If you are baking with convection (fan-forced), please adjust the recipes accordingly. Be also prepared that the convection oven can cause your baked goods to dry out quickly and still be raw inside. Be aware that it takes at least 15-20 minutes for a standard American Oven to be fully preheated. I highly recommend investing in an Oven Thermometer.
Substitutions and Modifications
Any dietary or ingredient modifications/substitutions to this recipe may alter the end result in appearance and taste. I test my recipes several times as published in this post and The Gluten Free Austrian Blog is not responsible for the outcome of any recipe you find on our website.
Best Homemade Hot Chocolate
Who does not love a cup of rich and creamy homemade Hot Chocolate on a chilly day? This easy recipe for hot chocolate is made with real chocolate, milk (non-dairy if needed), and vanilla. Top it with a generous dollop of freshly whipped cream or a homemade Vanilla Marshmallow. A combination of dark and milk chocolate is the perfect combination for the ultimate hot cocoa.
Best Homemade Hot Chocolate
- 500 grams whole milk
- 140 grams dark chocolate, finely chopped
- 70 grams milk chocolate, finely chopped
- pinch of salt
- ½ teaspoon vanilla (optional)
Hot Chocolate Toppings
- homemade Vanilla Marshmallow, chocolate shavings, whipped cream - whatever your heart desires!
How to make Hot Chocolate
- Finely chop your chocolate of choice

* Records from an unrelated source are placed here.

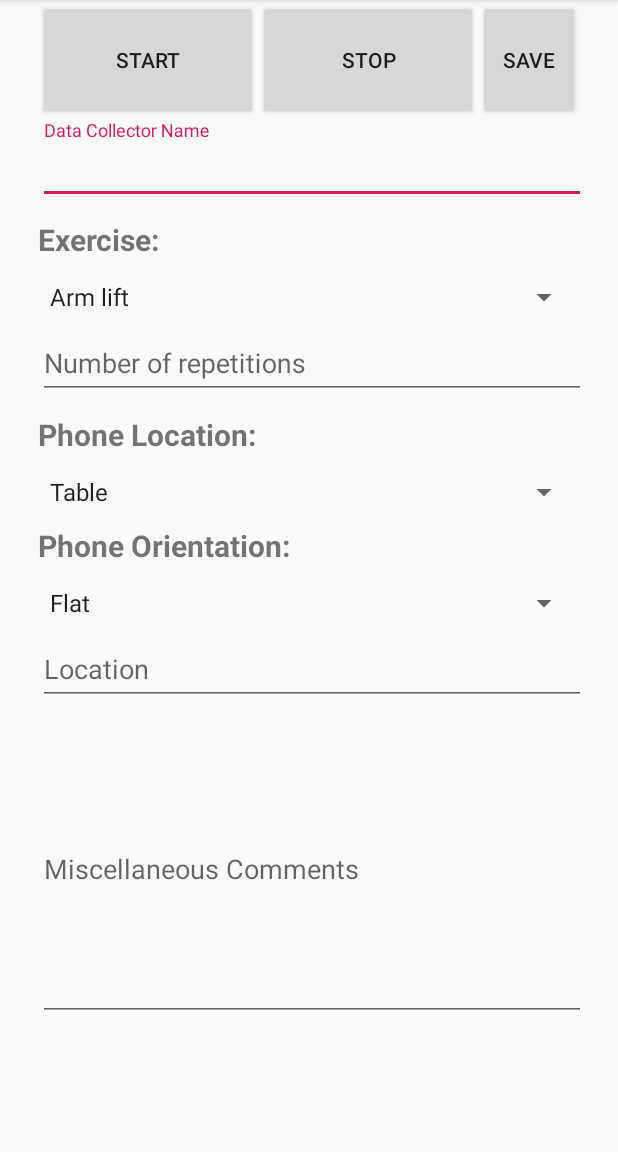
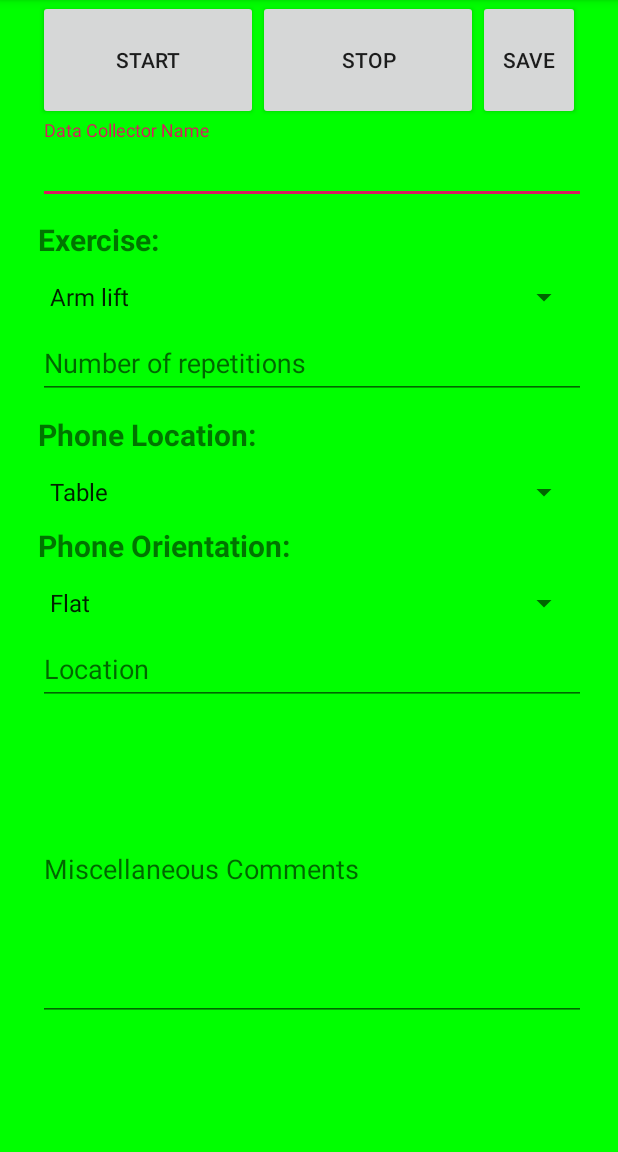
Before and after one commit to abx393/AudioRecord, an Android app: the screen it shows after launch (MainActivity), after a tap on "STOP", on a phone screen of 412 x 824 dp, the part 84-1236 px from its top. Run offline under Robolectric (Android 15) with nearby library versions, the light colour scheme and no system bars.

Commit message:
Change background color when recording and saving

```diff
--- a/app/src/main/java/com/example/recordaudio/MainActivity.java
+++ b/app/src/main/java/com/example/recordaudio/MainActivity.java
@@ -2,6 +2,8 @@ package com.example.recordaudio;
 
 import androidx.appcompat.app.AppCompatActivity;
 import androidx.core.app.ActivityCompat;
+
+import android.graphics.Color;
 import android.os.Bundle;
 
 import android.Manifest;
@@ -11,6 +13,7 @@ import android.media.MediaRecorder;
 import android.media.AudioRecord;
 import android.os.Environment;
 import android.widget.EditText;
+import android.widget.RelativeLayout;
 import android.widget.Spinner;
 import android.widget.ArrayAdapter;
 import android.os.Bundle;
@@ -38,7 +41,20 @@ import java.nio.ByteBuffer;
 import java.util.Date;
 import java.text.SimpleDateFormat;
 
+import static com.example.recordaudio.MainActivity.SaveState.NONE_OR_SAVED;
+import static com.example.recordaudio.MainActivity.SaveState.RECORDING;
+import static com.example.recordaudio.MainActivity.SaveState.SAVEABLE;
+
 public class MainActivity extends AppCompatActivity {
+
+    // possible situations:
+    // no audio data, no metadata
+    // yes audio data, no metadata
+    // no audio data, yes metadata
+    // yes audio data, yes metadata
+    enum SaveState {
+        RECORDING, SAVEABLE, NONE_OR_SAVED
+    }
 
     private static final String LOG_TAG = "AudioRecordTest";
     private static final int REQUEST_RECORD_AUDIO_PERMISSION = 200;
@@ -67,6 +83,9 @@ public class MainActivity extends AppCompatActivity {
     private static Spinner orientationSpinner;
     private static EditText locationText;
     private static EditText commentsText;
+    private RelativeLayout layoutRoot;
+
+    private SaveState currentSaveState = NONE_OR_SAVED;
 
     @Override
     public void onRequestPermissionsResult(int requestCode, @NonNull String[] permissions, @NonNull int[] grantResults) {
@@ -100,6 +119,8 @@ public class MainActivity extends AppCompatActivity {
                         AudioTrack.MODE_STREAM);
                 //audioTrack.write(buffer, 0, buffer.length);
                 audioTrack.play();
+
+                setCurrentSaveState(RECORDING);
 
                 Log.v(LOG_TAG, "Audio streaming started");
                 short[] buffer = new short[bufferSize];
@@ -272,6 +293,8 @@ public class MainActivity extends AppCompatActivity {
 
         ActivityCompat.requestPermissions(this, permissions, REQUEST_RECORD_AUDIO_PERMISSION);
 
+        layoutRoot = findViewById(R.id.layout_root);
+
         Button recordButton = (Button) findViewById(R.id.recordButton);
         Button stopButton = (Button) findViewById(R.id.stopButton);
         Button saveButton = (Button) findViewById(R.id.saveButton);
@@ -287,12 +310,14 @@ public class MainActivity extends AppCompatActivity {
             @Override
             public void onClick(View view){
                 stopRecording();
+                setCurrentSaveState(SAVEABLE);
             }
         });
         saveButton.setOnClickListener(new View.OnClickListener() {
             @Override
             public void onClick(View view) {
                 saveRecording();
+                setCurrentSaveState(NONE_OR_SAVED);
             }
         });
 
@@ -341,6 +366,28 @@ public class MainActivity extends AppCompatActivity {
         dataAdapter3.setDropDownViewResource(android.R.layout.simple_spinner_dropdown_item);
         orientationSpinner.setAdapter(dataAdapter3);
     }
+
+    private Runnable updateScreen = new Runnable() {
+        @Override
+        public void run() {
+            switch (currentSaveState) {
+                case RECORDING:
+                    layoutRoot.setBackgroundColor(Color.RED);
+                    break;
+                case SAVEABLE:
+                    layoutRoot.setBackgroundColor(Color.GREEN);
+                    break;
+                case NONE_OR_SAVED:
+                    layoutRoot.setBackgroundColor(Color.WHITE);
+                    break;
+            }
+        }
+    };
+
+    private void setCurrentSaveState(SaveState state) {
+        currentSaveState = state;
+        runOnUiThread(updateScreen);
+    }
 }
 
 /* Complex number class*/
--- a/app/src/main/res/layout/activity_main.xml
+++ b/app/src/main/res/layout/activity_main.xml
@@ -11,7 +11,8 @@
     android:layout_width="match_parent"
     android:layout_height="match_parent"
     android:paddingLeft="25dp"
-    android:paddingRight="25dp">
+    android:paddingRight="25dp"
+    android:id="@+id/layout_root">
     <Button
         android:id="@+id/recordButton"
         android:layout_width="220px"
```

- Heat milk in a medium-size pot.
- Once the milk is warm, remove from the heat and whisk in the chocolate until it’s melted.
- If you would like a thick hot chocolate return to a very low heat and cook for 2-3 minutes stirring constantly. Be careful not to burn it or over-boil it.
- Sweeten with brown sugar if desired but if you add some homemade marshmallows and extra chocolate shavings, there is no need for additional sugar.
- Serve warm!
Amount Per Serving: Calories: 250
Calories are a guestimate.
Thank you for this new recipe. Love hot chocolate and a new recipe is fun to try. And for the measuring, before I had used a scale, I hated recipes that needed a scale. But after buying a scale and weighing ingredients, I AM SOLD. I even use my scale for portioning out dough for muffins and cookies!! Now I hate using recipes that are by volume. I don't get the consistent results when I use those. It's just a paradigm shift for those of us who didn't grow up with it. Things like almond flour and potato starch are so hard to measure accurately with cups. You are wonderful to follow.
my DD loves this hot cocolate!
Delicious and straightforward recipe! I went with the direction for thick hot chocolate and it was amazing! So decadent, almost like drinking straight up melted chocolate. I will definitely be making this one again.
TYPO - Under "can I add liquor" - I believe it should read "up to you" rather than "you to you"
Thank you! I will fix this (and stop drinking spiked hot chocolate while writing blog posts - just kidding)